I'm planning on one whole bed of potatoes this year: the small trial planting did really well last year, and so this year, I'll increase the amount planted. I don't have the varieties listed here, as I'll buy the seed potatoes in bulk from one of the local feed stores. That tends to be the most economical way to buy, as they sell them by the pound. Buying through mail order means buying a larger amount of each variety, plus paying for shipping. And potatoes are heavy! Of course, buying locally means the available varieties are limited, but I'm willing to accept that trade-off.
For tomatoes, I try to plant three different types: a plum tomato for canning (whole and sauce, plus salsa and chili sauce), a "beefstake" type for fresh eating (and the excess also gets canned, of course), and a cherry tomato, since there is no better reward for gardening than walking outside and popping a perfectly ripe, sun-warmed cherry tomato into your mouth.

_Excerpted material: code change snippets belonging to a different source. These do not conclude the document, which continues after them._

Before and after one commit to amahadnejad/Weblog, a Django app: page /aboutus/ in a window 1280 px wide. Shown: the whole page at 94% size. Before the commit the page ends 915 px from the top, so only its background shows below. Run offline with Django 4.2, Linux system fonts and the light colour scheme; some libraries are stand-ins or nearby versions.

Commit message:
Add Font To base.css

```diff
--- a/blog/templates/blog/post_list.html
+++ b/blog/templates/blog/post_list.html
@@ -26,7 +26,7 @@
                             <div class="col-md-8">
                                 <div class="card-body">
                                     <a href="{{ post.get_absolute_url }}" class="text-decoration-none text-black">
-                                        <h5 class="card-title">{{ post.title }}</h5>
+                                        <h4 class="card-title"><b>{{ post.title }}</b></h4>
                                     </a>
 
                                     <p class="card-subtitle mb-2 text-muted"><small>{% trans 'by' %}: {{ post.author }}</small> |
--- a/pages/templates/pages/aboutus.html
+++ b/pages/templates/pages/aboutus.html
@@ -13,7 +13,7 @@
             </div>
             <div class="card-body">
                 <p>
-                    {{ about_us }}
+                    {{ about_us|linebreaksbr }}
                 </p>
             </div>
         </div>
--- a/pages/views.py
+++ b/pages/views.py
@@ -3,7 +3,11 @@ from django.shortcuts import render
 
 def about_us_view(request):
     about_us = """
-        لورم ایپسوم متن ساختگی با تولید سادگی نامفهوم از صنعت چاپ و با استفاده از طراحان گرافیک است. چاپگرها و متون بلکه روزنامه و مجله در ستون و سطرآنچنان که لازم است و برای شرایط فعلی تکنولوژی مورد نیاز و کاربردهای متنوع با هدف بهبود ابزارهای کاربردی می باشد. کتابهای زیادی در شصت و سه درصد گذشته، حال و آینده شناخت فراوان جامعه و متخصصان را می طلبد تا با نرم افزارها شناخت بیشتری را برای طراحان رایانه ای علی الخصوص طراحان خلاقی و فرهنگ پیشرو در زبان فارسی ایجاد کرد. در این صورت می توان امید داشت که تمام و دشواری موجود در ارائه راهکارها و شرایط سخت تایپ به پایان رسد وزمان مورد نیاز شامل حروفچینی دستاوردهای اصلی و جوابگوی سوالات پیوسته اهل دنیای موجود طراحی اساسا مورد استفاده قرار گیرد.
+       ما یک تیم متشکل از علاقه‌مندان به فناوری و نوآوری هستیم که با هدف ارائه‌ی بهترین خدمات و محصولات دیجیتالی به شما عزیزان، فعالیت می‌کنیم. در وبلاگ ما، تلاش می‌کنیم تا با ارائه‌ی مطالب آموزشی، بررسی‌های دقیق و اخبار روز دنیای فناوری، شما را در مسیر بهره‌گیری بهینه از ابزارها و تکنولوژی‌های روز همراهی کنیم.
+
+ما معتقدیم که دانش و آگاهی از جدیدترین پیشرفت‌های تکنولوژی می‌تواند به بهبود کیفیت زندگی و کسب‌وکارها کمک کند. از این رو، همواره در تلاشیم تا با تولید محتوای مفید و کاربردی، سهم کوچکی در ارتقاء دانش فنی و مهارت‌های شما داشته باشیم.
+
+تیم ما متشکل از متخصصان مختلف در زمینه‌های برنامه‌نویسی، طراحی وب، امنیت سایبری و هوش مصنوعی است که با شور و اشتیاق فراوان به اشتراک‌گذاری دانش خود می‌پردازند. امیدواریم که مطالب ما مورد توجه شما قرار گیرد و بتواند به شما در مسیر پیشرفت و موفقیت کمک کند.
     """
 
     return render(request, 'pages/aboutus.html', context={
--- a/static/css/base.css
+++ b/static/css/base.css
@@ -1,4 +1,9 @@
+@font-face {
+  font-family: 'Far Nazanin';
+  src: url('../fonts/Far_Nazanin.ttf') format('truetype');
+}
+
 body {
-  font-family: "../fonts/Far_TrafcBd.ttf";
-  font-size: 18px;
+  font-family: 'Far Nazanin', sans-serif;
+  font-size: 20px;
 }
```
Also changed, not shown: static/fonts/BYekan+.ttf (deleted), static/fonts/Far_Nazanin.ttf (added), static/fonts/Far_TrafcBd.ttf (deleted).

I've been planting different varieties each year, and I've yet to find a "perfect" variety. Like other crops, I still have some two-year old seed, but I also splurged on new varieties this year, like Stupice for an early producer, and Jaune Coure de Pigeon, a yellow cherry. So, 11 varieties in all, but the 3 old ones may not make the cut, depending on how much space I want to allocate. As tomatoes tend to be gold in terms of neighbourhood currency*, there is no such thing as too many plants ;)
I still have some of my original sweet pepper seed as well, and added two new varieties this year: King of the North (a green to red bell) and Marconi Sweet Red, a red shepherd-type, for a total of five varieties.
Hot peppers, for some reason, is where I go insane. I want to plant each and every variety I find, which, considering I don't eat a lot of them, boggles the mind! Jalapeno (for salsa) and cayenne (for drying) are mainstays, and I added four other varieties this year. A couple are traditional pickling varieties, and I'm also planting some Ancho peppers, just to see if I can smoke them, dry them and grind them up as chili powder. So, six varieties in total.
Not counting the potatoes, 22 varieties.
I am insane. I really am.
*No, really. I share every year with family, of course, as well as the neighbours on both sides, but I've heard a rumor of someone living down the street who is willing to trade composted horse manure for tomatoes. Sweet!